Lot 2047, Sam Maloof, Fine Rocking Chair (no. 30), Alta Loma, CA, 1986; Sold for $333,750

The Daphne Farago Collection of Decorative Arts Highlights

Rago was honored to present The Daphne Farago Collection of Decorative Arts. The top work of the segment was Lot 2047, a fine rocking chair by Sam Maloof, which exceeded the high estimate of $24,000 to achieve $33,750. Contemporary glass performed admirably in this session, particularly Lot 2000, a cast glass sculpture entitled “Table Laid for a Bride” by Libenský and Brychtová, which sold for $26,250 against a high estimate of $15,000. Lot 2011, “Tropical Storm,” a fine large lighting sculpture by Dan Dailey, featured on the cover of the SOFA Miami exposition catalog (1995), sold for $25,000 against a high estimate of $14,000; and Lot 2012, “Wild Spring Chaos,” a large filet-de-verre vessel by Toots Zynsky, also exceeded the high estimate and sold for $18,750.

Notable fiber art works included a fine collection of Japanese bamboo baskets with their original boxes. Lot 2053, “Sun” by Tanabe Chikuunsai III, which surpassed expectations and sold for $20,000 against a high estimate of $12,000; Lot 2057, “Line Constructed Layered Rings,” by Hayakawa Shokosai V, a Living National Treasure of Japan, sold for $18,750 – more than twice the high estimate of $7,000; Lot 2055, “Heart” by Tanioka Shigeo, sold for $17,500; and Lot 2056, “Ocean Whirlpool” by Monden Kogyoku, defied expectations and sold for $13,750 against an estimate of $2,500-3,500. Also of note from Ms. Farago’s collection: Lots 2027 & 2028 by Danish-Turkish ceramic artist, Alev Ebüzziya Siesbye, which each sold for nearly twice their high estimates to achieve $11,875 and $15,000 respectively.

Lot 1246, Louis C. Tiffany, "Moorish Café in a Court at Tangiers, Africa," Oil on canvas; Sold for $20,000

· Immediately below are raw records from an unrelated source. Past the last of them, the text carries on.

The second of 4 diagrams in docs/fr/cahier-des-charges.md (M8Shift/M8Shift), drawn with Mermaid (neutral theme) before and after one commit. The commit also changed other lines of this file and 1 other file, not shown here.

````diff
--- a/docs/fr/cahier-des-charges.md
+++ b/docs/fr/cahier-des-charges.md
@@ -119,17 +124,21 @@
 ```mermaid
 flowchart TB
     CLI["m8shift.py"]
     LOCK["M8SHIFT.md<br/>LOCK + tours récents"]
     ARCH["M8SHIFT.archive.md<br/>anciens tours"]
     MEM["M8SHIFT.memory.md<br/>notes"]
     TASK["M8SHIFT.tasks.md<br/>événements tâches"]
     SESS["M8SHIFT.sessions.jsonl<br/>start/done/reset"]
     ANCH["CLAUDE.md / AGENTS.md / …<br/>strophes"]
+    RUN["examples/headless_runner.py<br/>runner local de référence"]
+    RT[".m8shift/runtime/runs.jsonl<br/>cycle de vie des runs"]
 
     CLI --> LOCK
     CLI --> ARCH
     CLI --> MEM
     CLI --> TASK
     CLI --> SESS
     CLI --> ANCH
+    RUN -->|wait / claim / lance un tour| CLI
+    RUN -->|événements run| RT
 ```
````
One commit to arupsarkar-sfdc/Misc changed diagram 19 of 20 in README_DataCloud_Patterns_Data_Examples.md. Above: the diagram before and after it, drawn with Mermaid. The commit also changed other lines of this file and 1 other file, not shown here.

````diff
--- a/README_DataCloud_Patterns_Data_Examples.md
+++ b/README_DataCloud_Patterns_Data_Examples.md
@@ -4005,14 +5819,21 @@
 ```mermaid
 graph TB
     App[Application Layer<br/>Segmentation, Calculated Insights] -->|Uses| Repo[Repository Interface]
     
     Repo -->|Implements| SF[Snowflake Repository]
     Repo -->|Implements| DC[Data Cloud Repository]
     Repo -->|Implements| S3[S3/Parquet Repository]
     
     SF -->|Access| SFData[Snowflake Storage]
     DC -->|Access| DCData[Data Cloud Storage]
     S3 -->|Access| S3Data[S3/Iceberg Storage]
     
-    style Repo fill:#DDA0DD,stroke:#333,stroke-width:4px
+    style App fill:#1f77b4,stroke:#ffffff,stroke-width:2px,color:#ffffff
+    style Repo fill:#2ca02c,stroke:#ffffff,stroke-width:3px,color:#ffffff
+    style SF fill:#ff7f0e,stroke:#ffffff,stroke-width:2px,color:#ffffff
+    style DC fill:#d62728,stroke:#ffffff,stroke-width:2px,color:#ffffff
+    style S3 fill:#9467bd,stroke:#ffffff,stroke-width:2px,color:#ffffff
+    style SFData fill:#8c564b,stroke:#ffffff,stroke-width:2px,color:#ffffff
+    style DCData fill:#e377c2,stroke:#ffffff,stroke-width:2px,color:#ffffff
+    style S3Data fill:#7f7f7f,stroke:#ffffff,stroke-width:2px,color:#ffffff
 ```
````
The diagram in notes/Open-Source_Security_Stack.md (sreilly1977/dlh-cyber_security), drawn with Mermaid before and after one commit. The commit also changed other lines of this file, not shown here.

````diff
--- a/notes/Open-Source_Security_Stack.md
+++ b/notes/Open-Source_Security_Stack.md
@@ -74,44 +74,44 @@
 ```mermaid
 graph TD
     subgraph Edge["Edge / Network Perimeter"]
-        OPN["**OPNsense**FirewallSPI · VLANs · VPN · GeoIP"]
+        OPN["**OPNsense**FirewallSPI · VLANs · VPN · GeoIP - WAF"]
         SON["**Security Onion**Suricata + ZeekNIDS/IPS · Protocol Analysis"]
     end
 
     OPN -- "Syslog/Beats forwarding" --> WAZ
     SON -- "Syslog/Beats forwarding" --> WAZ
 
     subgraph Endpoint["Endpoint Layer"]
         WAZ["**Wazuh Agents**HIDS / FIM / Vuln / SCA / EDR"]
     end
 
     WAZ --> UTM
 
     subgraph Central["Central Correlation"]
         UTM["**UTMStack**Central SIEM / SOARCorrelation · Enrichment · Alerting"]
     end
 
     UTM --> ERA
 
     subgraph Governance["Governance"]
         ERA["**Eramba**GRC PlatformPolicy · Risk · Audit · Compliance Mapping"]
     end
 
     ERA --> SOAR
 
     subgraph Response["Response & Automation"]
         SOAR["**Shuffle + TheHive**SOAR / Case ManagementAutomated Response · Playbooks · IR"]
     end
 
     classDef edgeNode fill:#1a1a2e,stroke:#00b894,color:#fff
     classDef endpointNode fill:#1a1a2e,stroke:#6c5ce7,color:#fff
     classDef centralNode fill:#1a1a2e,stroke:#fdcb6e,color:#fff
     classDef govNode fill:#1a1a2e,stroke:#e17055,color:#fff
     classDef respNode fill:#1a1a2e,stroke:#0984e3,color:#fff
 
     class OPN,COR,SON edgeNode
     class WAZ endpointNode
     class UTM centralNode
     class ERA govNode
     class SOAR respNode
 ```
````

Early 20th Century Design Highlights

Of the nearly 300 lots of early 20th century design on offer, works by American makers achieved the highest prices. Lot 1246, an oil painting by Louis Comfort Tiffany, likely a study for the larger painting, “Snake Charmer,” in the permanent collection of The Metropolitan Museum of Art, New York, surpassed the high estimate of $12,000 and sold for $20,000. Several lots of lighting from noted American designers sold admirably including Lot 1275, a ten-light Lily table lamp by Tiffany Studios, which sold for $20,000 against an estimate of $8,000-12,000; Lot 1183, a rare floor lamp by Lillian Palmer, which sold for $16,250; Lots 1273 & 1274 by Tiffany Studios, each of which doubled its high estimate to realize $13,750; and Lot 1185, a fine table lamp attributed to Dirk Van Erp, which sold for $12,500 – more than three times the high estimate of $4,000.

By Rago